Colombia's EasyFly is looking to further bolster its fleet of British Aerospace Jetstream 41 aircraft next year and over the medium term eyes expanding into narrowbody aircraft, most likely the Boeing 737-500.
EasyFly launched in late 2007 with an initial fleet of four leased Jetstream 41s and last August announced the acquisition of five more of the type. EasyFly planning director Alfonso Avila Corchuelo says the carrier is only now just placing into service the second of these five aircraft and the remaining three should finally be operating by year-end.
He says it has taken time to prepare the aircraft for revenue service because they were acquired "as is" and EasyFly's in-house maintenance operation has since been working on overhauling the aircraft. The aircraft, which were previously operated by US carriers, were acquired through British Aerospace.
"We purchased the aircraft and did the c-checks ourselves. It's cheaper that way," Avila explains.
He says EasyFly is now looking to buy a further three Jetstream 41s which it would like to place into service next year. That would complete the first phase of the carrier's business plan, which envisioned operating 12 30-seat turboprops on thin regional routes.
"I think we'll go up to 12," Avila says. "I think 12 is the maximum we'll be able to fly out of here" given the size of Colombia's regional market.
He adds EasyFly will then begin the second phase of its business plan, which envisions operations on domestic trunk and short-haul international routes. "This [the Jetstream expansion] is phase one of our airline. We think we can grow into larger aircraft in the future to fly internationally and connect bigger domestic routes."
He says EasyFly could add a second aircraft type in 2011 and given the current price of used narrowbodies "it would be great to negotiate airplanes now even if we don't receive them for another year or two".
Avila calls the 737-500 the ideal aircraft for domestic trunk routes in Colombia because the market he believes is too small for larger 737s. EasyFly is interested in acquiring 120-seat aircraft but believes Airbus narrowbodies in this category may be too expensive.
The timing of EasyFly's expansion into larger aircraft will ultimately depend on market conditions and Avila says now is not the time for expansion, pointing out currently the domestic market is oversaturated.
Domestic capacity in Colombia has jumped this year driven by expansion at Aires, which previously only operated Bombardier Dash 8 turboprops but over the first half of this year expanded into domestic trunk routes with five newly acquired Boeing 737-700s. In June just under 800,000 passengers travelled domestically according to Colombian CAA figures, a 7% increase over last year.

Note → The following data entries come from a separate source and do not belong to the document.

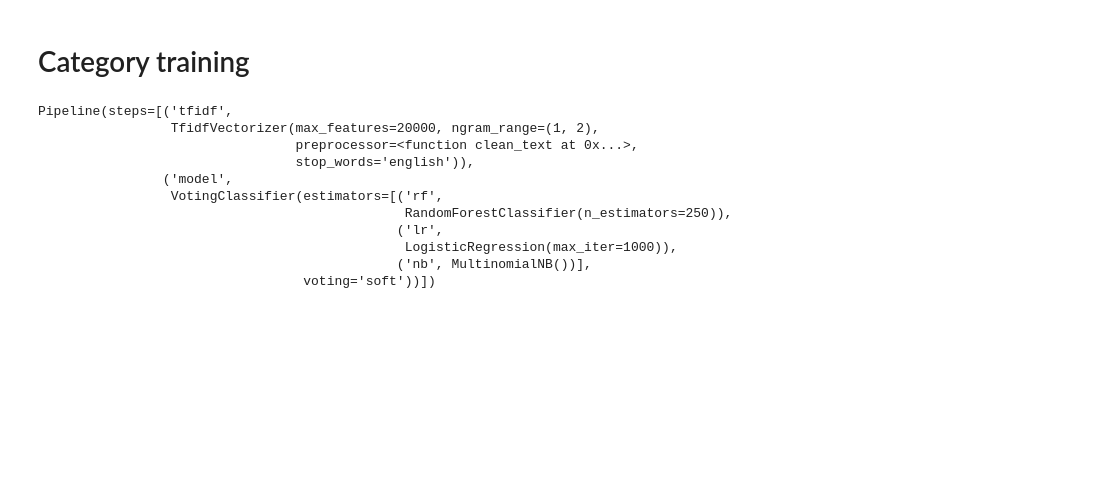
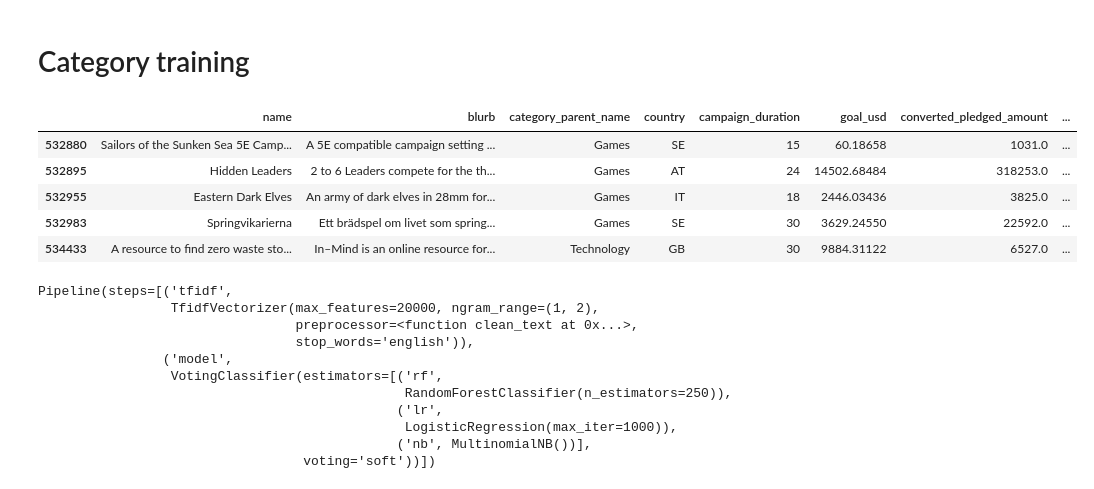
Before and after one commit to RicardoMA19/Kickstarter-Campaing-Launch-Assitant, a Jupyter notebook: Kickstarter-Assistant-Project.ipynb, the cells around one changed output. Drawn from its saved outputs; the diff is of its cells as text; code cells hidden in the pictures; blank space fills up the shorter version.

```diff
--- a/Kickstarter-Assistant-Project.ipynb
+++ b/Kickstarter-Assistant-Project.ipynb
@@ -178,7 +179,7 @@ kick_df = kick_df.dropna(subset=[
 kick_df['success'] = (kick_df['state'] == 'successful').astype(int)
 # %%
 # reducing to 10 years before
-cutoff_date = pd.Timestamp.now() - pd.DateOffset(years = 10)
+cutoff_date = pd.Timestamp.now() - pd.DateOffset(years = 5)
 
 kick_df = kick_df[kick_df['launched_at'] >= cutoff_date]
 # %%
@@ -251,6 +252,25 @@ array(['US', 'HK', 'SG', 'GB', 'AU', 'SE', 'BE', 'IT', 'FR', 'DE', 'ES',
        'GR', 'NO', 'SI'], dtype=object)
 # %% [markdown]
 # Category training
+# %%
+kick_df[['name',
+         'blurb',
+    'category_parent_name',
+    'country',
+    'campaign_duration',
+    'goal_usd',
+         'converted_pledged_amount',
+         'launched_at',
+         'deadline',
+         'state'
+]].tail(5)
+# %% [output]
+|  | name | blurb | category_parent_name | country | campaign_duration | goal_usd | converted_pledged_amount | ... |
+| 532880 | Sailors of the Sunken Sea 5E Camp... | A 5E compatible campaign setting ... | Games | SE | 15 | 60.18658 | 1031.0 | ... |
+| 532895 | Hidden Leaders | 2 to 6 Leaders compete for the th... | Games | AT | 24 | 14502.68484 | 318253.0 | ... |
+| 532955 | Eastern Dark Elves | An army of dark elves in 28mm for... | Games | IT | 18 | 2446.03436 | 3825.0 | ... |
+| 532983 | Springvikarierna | Ett brädspel om livet som spring... | Games | SE | 30 | 3629.24550 | 22592.0 | ... |
+| 534433 | A resource to find zero waste sto... | In–Mind is an online resource for... | Technology | GB | 30 | 9884.31122 | 6527.0 | ... |
 # %%
 kick_df['title_length'] = kick_df['name'].apply(len)
 
```
Also changed, not shown: parts of 6 cells of this notebook.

EasyFly carried 22,531 passengers in June, giving it a 3% share of the total domestic market.
"We'll have to wait it out because a lot of trunk routes are saturated," Avila says. "They are [Aires] are shooting for market share. It's too much capacity on the main routes."
He adds: "The market is really evolving every day. We have a plan but we'll have to adjust."